Lucy Mary Hope Jarvis was born in Toronto on 27 July 1896, the first of five children of Edward William Jarvis and his wife, Kate Agnes Harris. E.W. Jarvis entered UNB in 1881 and later became associated with the Bank of Montreal, moving the family within the Maritimes and to various locations in southwestern Ontario. Lucy Jarvis was introduced to the world of art as a child in Yarmouth, N.S. and later continued her studies in Toronto where she attended Havergal Ladies College (Class of 1914). Between 1925 and 1929 she studied at the Art School of the Boston Museum of Fine Arts.
While in Fredericton in 1940, Lucy, along with fellow artist Pegi Nicol MacLeod and Margaret MacKenzie, wife of UNB President Norman MacKenzie, worked to transform the long-unused UNB Observatory into an art centre. During the war years, in addition to her teaching and mentoring activities at the Art Centre, Ms. Jarvis operated a rural circuit for the National Film Board War Information Service, showing films throughout rural New Brunswick. From 1944-1946 she was also an art instructor at the Provincial Normal School in Fredericton. In 1946 Lucy Jarvis became a full-time member of the UNB Faculty as Director of Art, a position she retained until 1960. She had spent a sabbatical year of 1954-1955 in France. After leaving UNB, Ms. Jarvis was awarded a Canada Council Fellowship grant which enabled her to spend more time abroad, travelling and studying in various European studios.

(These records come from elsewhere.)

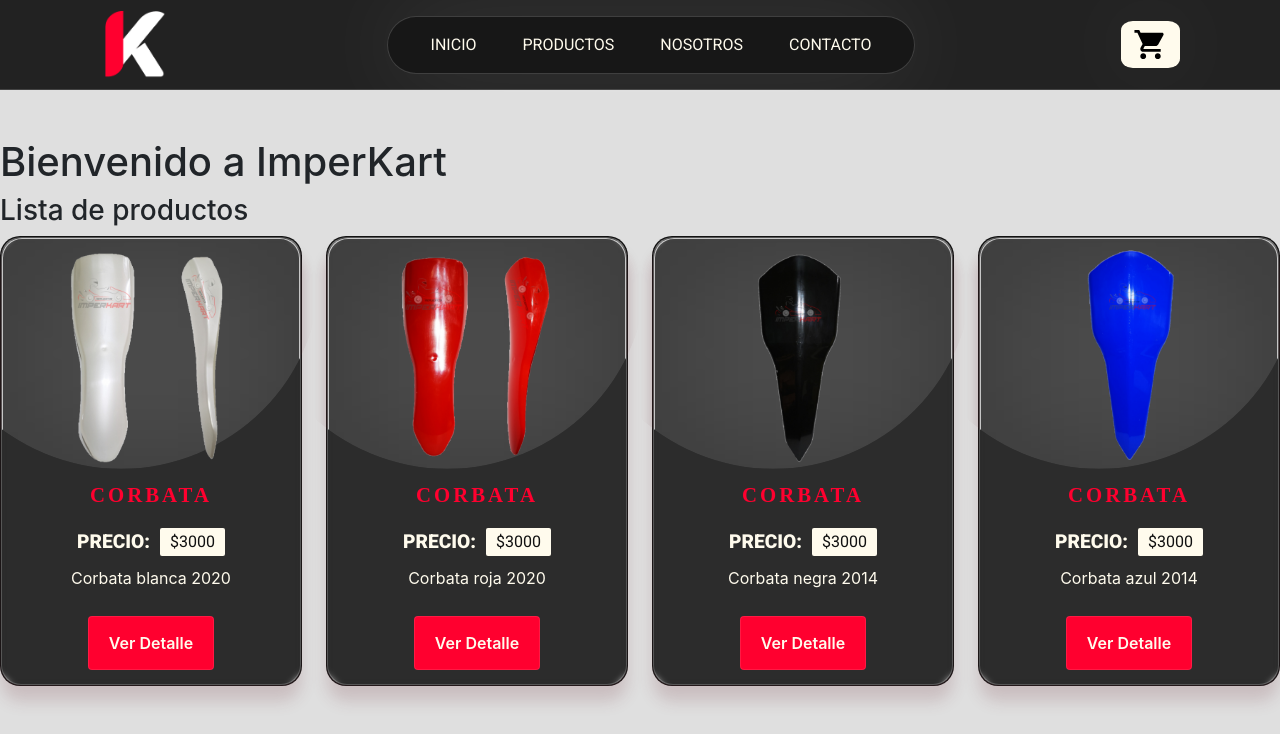
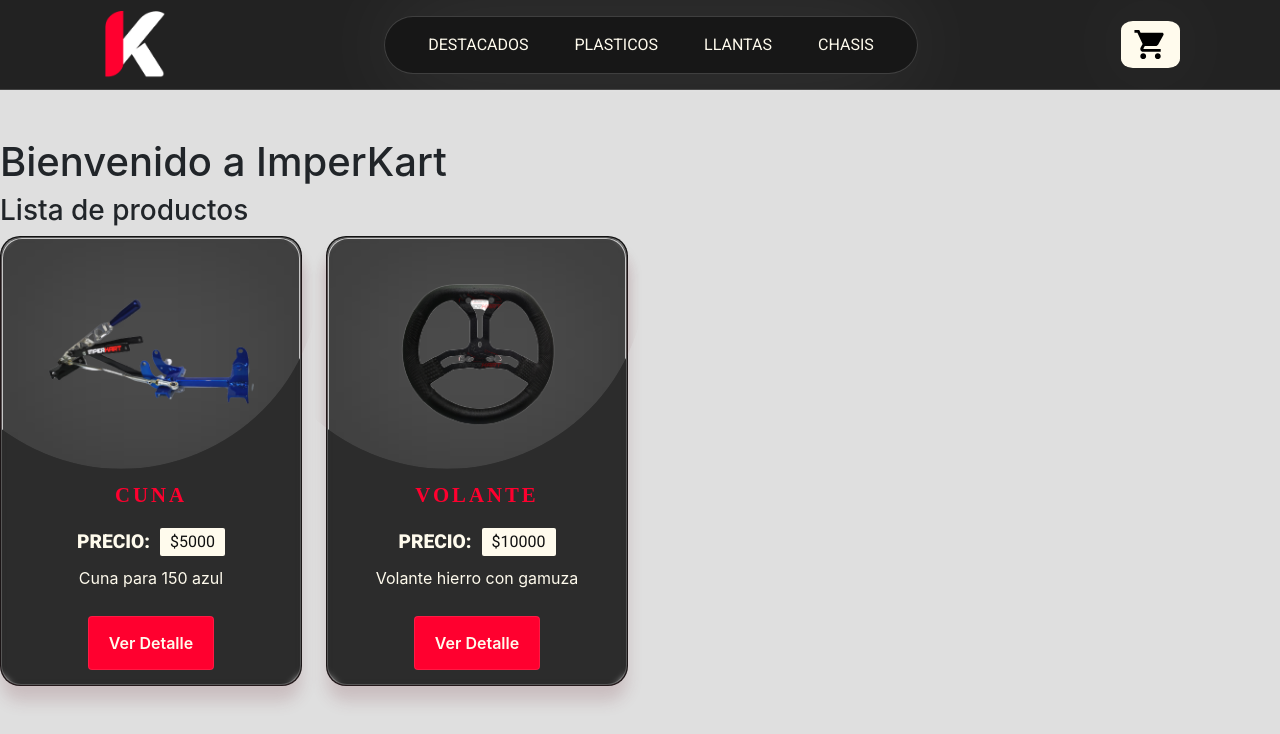
Before and after one commit to EzequielInsua/ImperKart-React, a React (Create React App) app: page /category/chasis in a window 1280 px wide. Shown: the top 734 px of the page. Built offline with nearby package versions, Linux system fonts and the light colour scheme; a web font is replaced by a local one.

Commit message:
Primera Entrega del Proyecto Final

```diff
--- a/src/components/ItemListContainer/ItemListContainer.js
+++ b/src/components/ItemListContainer/ItemListContainer.js
@@ -1,27 +1,32 @@
+import "./ItemListContainer.scss";
 import React, { useEffect, useState } from 'react'
 import ItemList from '../ItemList/ItemList'
 import { getData } from '../../mocks/fakeProducts'
-import "./ItemListContainer.scss";
+import { useParams } from "react-router-dom";
+
 
 const ItemListContainer = ({greeting}) => {
-    const [productList, setProductList]=useState([])
-    const [loading, setLoading]=useState(true)
+    const [productList, setProductList] = useState([]);
+    const [loading, setLoading]=useState(true);
 
-  //tratar la promesa con try cathc finally
+    const { categoryId } = useParams();
+
     const getProducts = async () => {
         try{
-        const respuesta = await getData
-        setProductList(respuesta)
-        }catch(error){
-        console.log(error)
-        }finally{
-        setLoading(false)
+        const respuesta = await getData(categoryId);
+            setProductList(respuesta)
+        }
+        catch(error){
+            console.log(error)
+        }
+        finally{
+            setLoading(false)
         }
     }
 
     useEffect(()=>{
-        getProducts()
-    },[])
+        getProducts(categoryId)
+    },[categoryId])
 
     return (
     <div>
--- a/src/components/NavBar/NavBar.js
+++ b/src/components/NavBar/NavBar.js
@@ -6,22 +6,22 @@ const menuItems = [
     {
         id: 1,
         path: '/',
-        name: 'Inicio'
+        name: 'Destacados'
     },
     {
         id: 2,
-        path: 'category/productos',
-        name: 'Productos'
+        path: 'category/plasticos',
+        name: 'Plasticos'
     },
     {
         id: 3,
-        path: 'category/nosotros',
-        name: 'Nosotros'
+        path: 'category/llantas',
+        name: 'Llantas'
     },
     {
         id: 4,
-        path: 'category/contacto',
-        name: 'Contacto'
+        path: 'category/chasis',
+        name: 'Chasis'
     }
 ];
 
--- a/src/mocks/fakeProducts.js
+++ b/src/mocks/fakeProducts.js
@@ -4,7 +4,7 @@ const products = [
         name: "Corbata",
         abstract: "Corbata blanca 2020",
         description: "Lorem Ipsum is simply dummy text of the printing and typesetting industry. Lorem Ipsum has been the industry's standard dummy text ever since the 1500s, when an unknown printer took a galley of type and scrambled it to make a type specimen book. It has survived not only five centuries, but also the leap into electronic typesetting, remaining essentially unchanged. It was popularised in the 1960s with the release of Letraset sheets containing Lorem Ipsum passages, and more recently with desktop publishing software like Aldus PageMaker including versions of Lorem Ipsum",
-        category: "Plasticos",
+        category: "plasticos",
         price: 3000,
         stock: 10,
         image: 'corbata/corbata_2020_blanca.png'
@@ -14,7 +14,7 @@ const products = [
         name: "Corbata",
         abstract: "Corbata roja 2020",
         description: "Lorem Ipsum is simply dummy text of the printing and typesetting industry. Lorem Ipsum has been the industry's standard dummy text ever since the 1500s, when an unknown printer took a galley of type and scrambled it to make a type specimen book. It has survived not only five centuries, but also the leap into electronic typesetting, remaining essentially unchanged. It was popularised in the 1960s with the release of Letraset sheets containing Lorem Ipsum passages, and more recently with desktop publishing software like Aldus PageMaker including versions of Lorem Ipsum",
-        category: "Plasticos",
+        category: "plasticos",
         price: 3000,
         stock: 9,
         image: 'corbata/corbata_2020_roja.png'
@@ -24,7 +24,7 @@ const products = [
         name: "Corbata",
         abstract: "Corbata negra 2014",
         description: "Lorem Ipsum is simply dummy text of the printing and typesetting industry. Lorem Ipsum has been the industry's standard dummy text ever since the 1500s, when an unknown printer took a galley of type and scrambled it to make a type specimen book. It has survived not only five centuries, but also the leap into electronic typesetting, remaining essentially unchanged. It was popularised in the 1960s with the release of Letraset sheets containing Lorem Ipsum passages, and more recently with desktop publishing software like Aldus PageMaker including versions of Lorem Ipsum",
-        category: "Plasticos",
+        category: "plasticos",
         price: 3000,
         stock: 13,
         image: 'corbata/corbata_2014_negro.png'
@@ -34,7 +34,7 @@ const products = [
         name: "Corbata",
         abstract: "Corbata azul 2014",
         description: "Lorem Ipsum is simply dummy text of the printing and typesetting industry. Lorem Ipsum has been the industry's standard dummy text ever since the 1500s, when an unknown printer took a galley of type and scrambled it to make a type specimen book. It has survived not only five centuries, but also the leap into electronic typesetting, remaining essentially unchanged. It was popularised in the 1960s with the release of Letraset sheets containing Lorem Ipsum passages, and more recently with desktop publishing software like Aldus PageMaker including versions of Lorem Ipsum",
-        category: "Plasticos",
+        category: "plasticos",
         price: 3000,
         stock: 13,
         image: 'corbata/corbata_2014_azul.png'
@@ -44,7 +44,7 @@ const products = [
         name: "Llanta",
         abstract: "Llanta delantera 4",
         description: "Lorem Ipsum is simply dummy text of the printing and typesetting industry. Lorem Ipsum has been the industry's standard dummy text ever since the 1500s, when an unknown printer took a galley of type and scrambled it to make a type specimen book. It has survived not only five centuries, but also the leap into electronic typesetting, remaining essentially unchanged. It was popularised in the 1960s with the release of Letraset sheets containing Lorem Ipsum passages, and more recently with desktop publishing software like Aldus PageMaker including versions of Lorem Ipsum",
-        category: "LLantas",
+        category: "llantas",
         price: 8000,
         stock: 15,
         image: 'llantas/Llanta_delantera_4.png'
@@ -54,7 +54,7 @@ const products = [
         name: "Cuna",
         abstract: "Cuna para 150 azul",
         description: "Lorem Ipsum is simply dummy text of the printing and typesetting industry. Lorem Ipsum has been the industry's standard dummy text ever since the 1500s, when an unknown printer took a galley of type and scrambled it to make a type specimen book. It has survived not only five centuries, but also the leap into electronic typesetting, remaining essentially unchanged. It was popularised in the 1960s with the release of Letraset sheets containing Lorem Ipsum passages, and more recently with desktop publishing software like Aldus PageMaker including versions of Lorem Ipsum",
-        category: "Chasis",
+        category: "chasis",
         price: 5000,
         stock: 15,
         image: 'cuna/Cuna_para_150_azul.png'
@@ -64,7 +64,7 @@ const products = [
         name: "Llanta",
         abstract: "Llanta trasera 8",
         description: "Lorem Ipsum is simply dummy text of the printing and typesetting industry. Lorem Ipsum has been the industry's standard dummy text ever since the 1500s, when an unknown printer took a galley of type and scrambled it to make a type specimen book. It has survived not only five centuries, but also the leap into electronic typesetting, remaining essentially unchanged. It was popularised in the 1960s with the release of Letraset sheets containing Lorem Ipsum passages, and more recently with desktop publishing software like Aldus PageMaker including versions of Lorem Ipsum",
-        category: "LLantas",
+        category: "llantas",
         price: 10000,
         stock: 15,
         image: 'llantas/Llanta_trasera_8.png'
@@ -74,7 +74,7 @@ const products = [
         name: "Trompa",
         abstract: "Trompa tierra 2015",
         description: "Lorem Ipsum is simply dummy text of the printing and typesetting industry. Lorem Ipsum has been the industry's standard dummy text ever since the 1500s, when an unknown printer took a galley of type and scrambled it to make a type specimen book. It has survived not only five centuries, but also the leap into electronic typesetting, remaining essentially unchanged. It was popularised in the 1960s with the release of Letraset sheets containing Lorem Ipsum passages, and more recently with desktop publishing software like Aldus PageMaker including versions of Lorem Ipsum",
-        category: "Plasticos",
+        category: "plasticos",
         price: 6000,
         stock: 15,
         image: 'trompa/trompa_tierra_2015_negra.png'
@@ -84,29 +84,27 @@ const products = [
         name: "Volante",
         abstract: "Volante hierro con gamuza",
         description: "Lorem Ipsum is simply dummy text of the printing and typesetting industry. Lorem Ipsum has been the industry's standard dummy text ever since the 1500s, when an unknown printer took a galley of type and scrambled it to make a type specimen book. It has survived not only five centuries, but also the leap into electronic typesetting, remaining essentially unchanged. It was popularised in the 1960s with the release of Letraset sheets containing Lorem Ipsum passages, and more recently with desktop publishing software like Aldus PageMaker including versions of Lorem Ipsum",
-        category: "Volantes",
+        category: "chasis",
         price: 10000,
         stock: 15,
         image: 'volantes/Volante_hierro_gamuza.png'
     },
 ];
 
-export const getData = new Promise ((resolve, reject) =>{
-
+export const getData = (categoryId) => new Promise ((resolve, reject) =>{
     let condition = true;
-
+    const productsFound = products.filter((product) => product.category === categoryId);
     setTimeout(()=>{
-        condition ? resolve(products) : reject('Error en la petición');
-    },3000)
+        categoryId ? resolve(productsFound) : resolve(products);
+    },1000)
 
 });
 
 
 export const getProduct = (id) => new Promise ((resolve, reject) =>{
 
-    let condition = true
-
-    const productFound = products.find(product => product.id === Number(id));
+    let condition = true;
+    const productFound = products.find( product => product.id === Number(id) );
 
     setTimeout(()=>{
         condition ? resolve(productFound) : reject('Error en la petición');
```
Also changed, not shown: src/components/ItemDetailContainer/ItemDetailContainer.js (+5 -4 lines).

Upon her return to Canada, Lucy Jarvis settled at Pembroke Dyke near Yarmouth in Nova Scotia where she continued to paint and play an active role in the arts community. To celebrate its 45th anniversary in 1985, the UNB Art Centre presented an exhibition entitled "Visual Experiences of Lucy Jarvis" which included a chronological assemblage of more than seventy works covering Ms. Jarvis's creative period from 1930-1983. Her work is represented in many private collections, and in the collections of the University of New Brunswick, the Beaverbrook Art Gallery, the New Brunswick Museum, and the University of Toronto. Lucy Jarvis died on 24 May 1985 at Yarmouth in her 89th year and is buried in Saint John.